The Aircraft Board was a United States federal government organization created from the Aircraft Production Board on October 1, 1917, by Act of Congress to provide statutory authority to the APB, which had been created by a resolution of the Council of National Defense on May 16, 1917. Chaired by Howard E. Coffin, the Aircraft Board was also removed from the control of the Council of National Defense and placed under the Secretaries of War and the Navy. The boards, ruled advisory in nature by the Judge Advocate General, gave their recommendations to the Aviation Section, U.S. Signal Corps regarding the development and procurement of aircraft during World War I.[1]

The board consisted initially of Coffin, Brig.

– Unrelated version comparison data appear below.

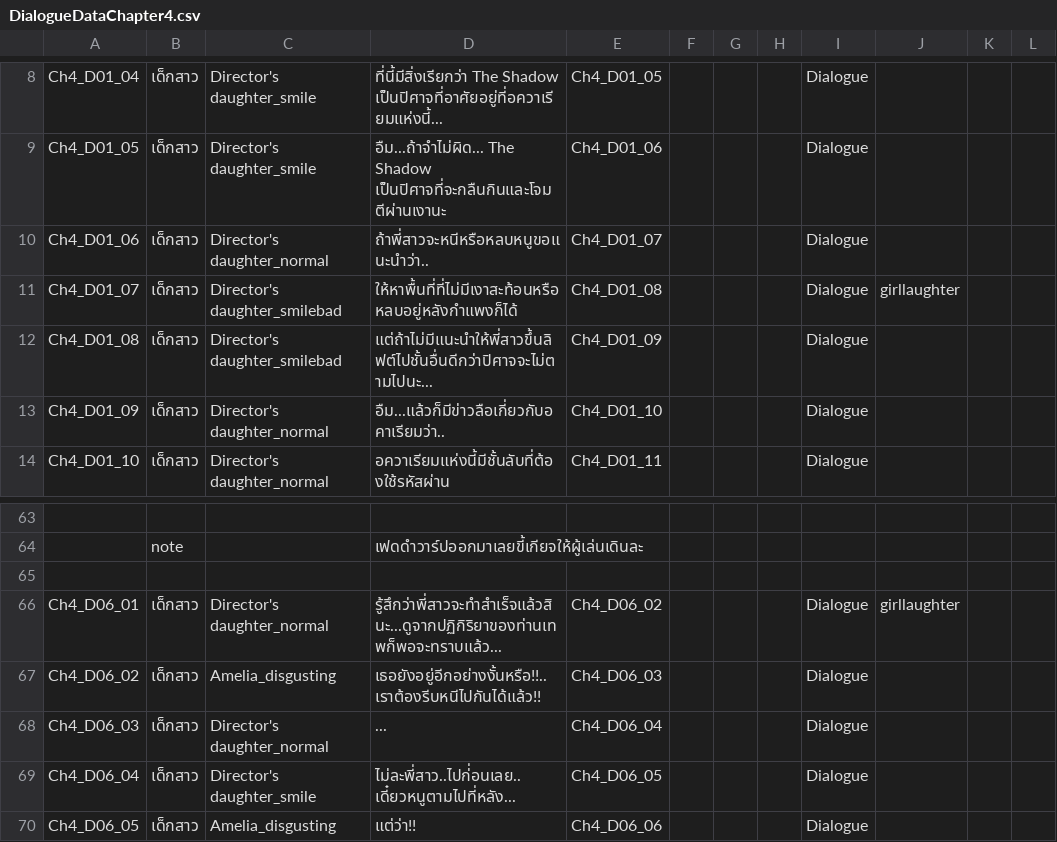
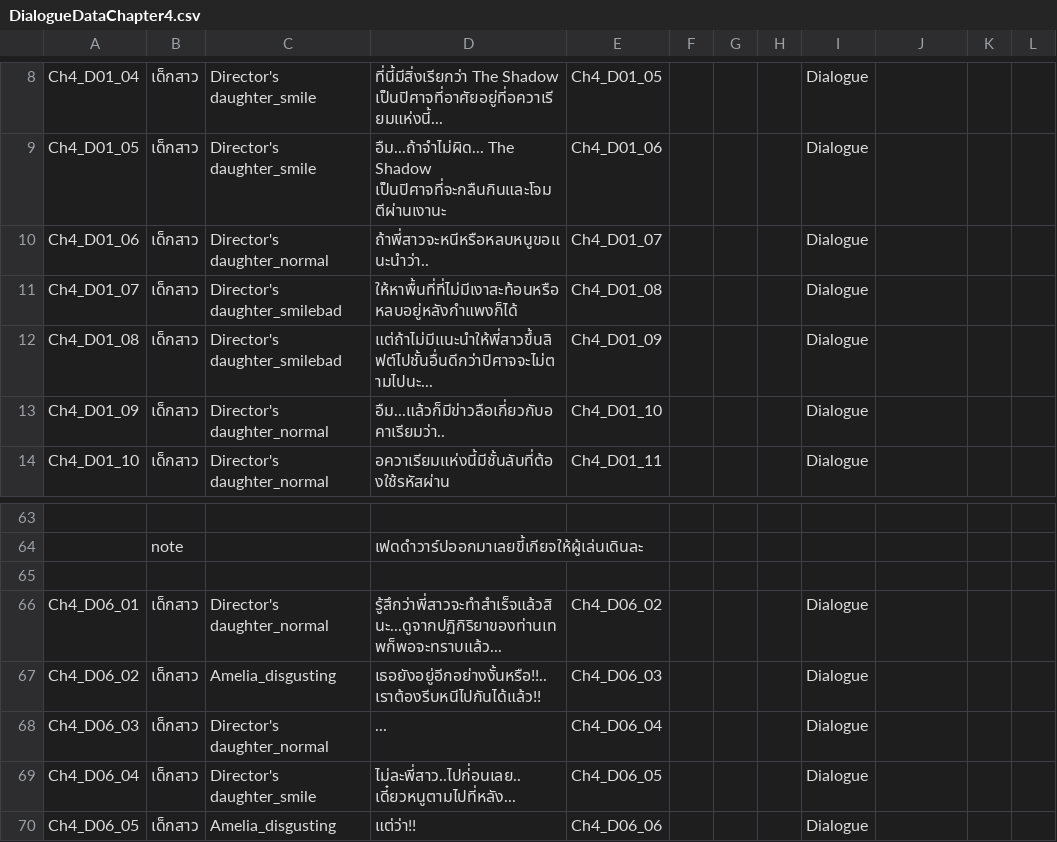
Before and after one commit to JojoeTP/Aquarium, a CSV file: Assets/StreamingAssets/DialogueData/DialogueDataChapter4.csv, drawn as a sheet; only a part is shown, gaps mark what is left out; the diff names each change by its address in the sheet, - before the commit and + after, or states it on an @@ line.

```diff
--- a/Assets/StreamingAssets/DialogueData/DialogueDataChapter4.csv
+++ b/Assets/StreamingAssets/DialogueData/DialogueDataChapter4.csv
-J11: girllaughter
+J11: (empty)
-J66: girllaughter
+J66: (empty)
```
Also changed, not shown: Assets/StreamingAssets/DialogueData/DialogueDataChapter0.csv, Assets/StreamingAssets/DialogueData/DialogueDataChapter1.csv, 3 other files.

Gen. George O. Squier (Chief Signal Officer), Rear Adm. David W. Taylor (Chief of the Bureau of Construction of the Navy), S.D. Waldron, Edward A. Deeds, and Col. Robert L. Montgomery. On June 16, 1917, it added Col. Raynal C. Bolling, and on September 14, 1917, Col. Benjamin D. Foulois and Capt. N. E. Irwin, all of the Aviation Section.[1]

After Howard Coffin had resigned under corruption allegations in March, President Wilson appointed John D. Ryan in April 1918 to replace Coffin as head of the board.[2]


  1. ^ a b Mooney, Charles C. and Layman, Martha E. (1944). "Organization of Military Aeronautics, 1907-1935 (Congressional and War Department Action)" (PDF). Air Force Historical Study No. 25. AFHRA (USAF). Archived from the original (PDF) on 2010-12-27. Retrieved 14 Dec 2010., pp. 27-29. 40 Stat. 296.
  2. ^ Anne Cipriano Venzon, Jerold Brown in The United States in the First World War: An Encyclopedia, Routledge, 1999, ISBN 0-8153-3353-6 , pages 153 and 520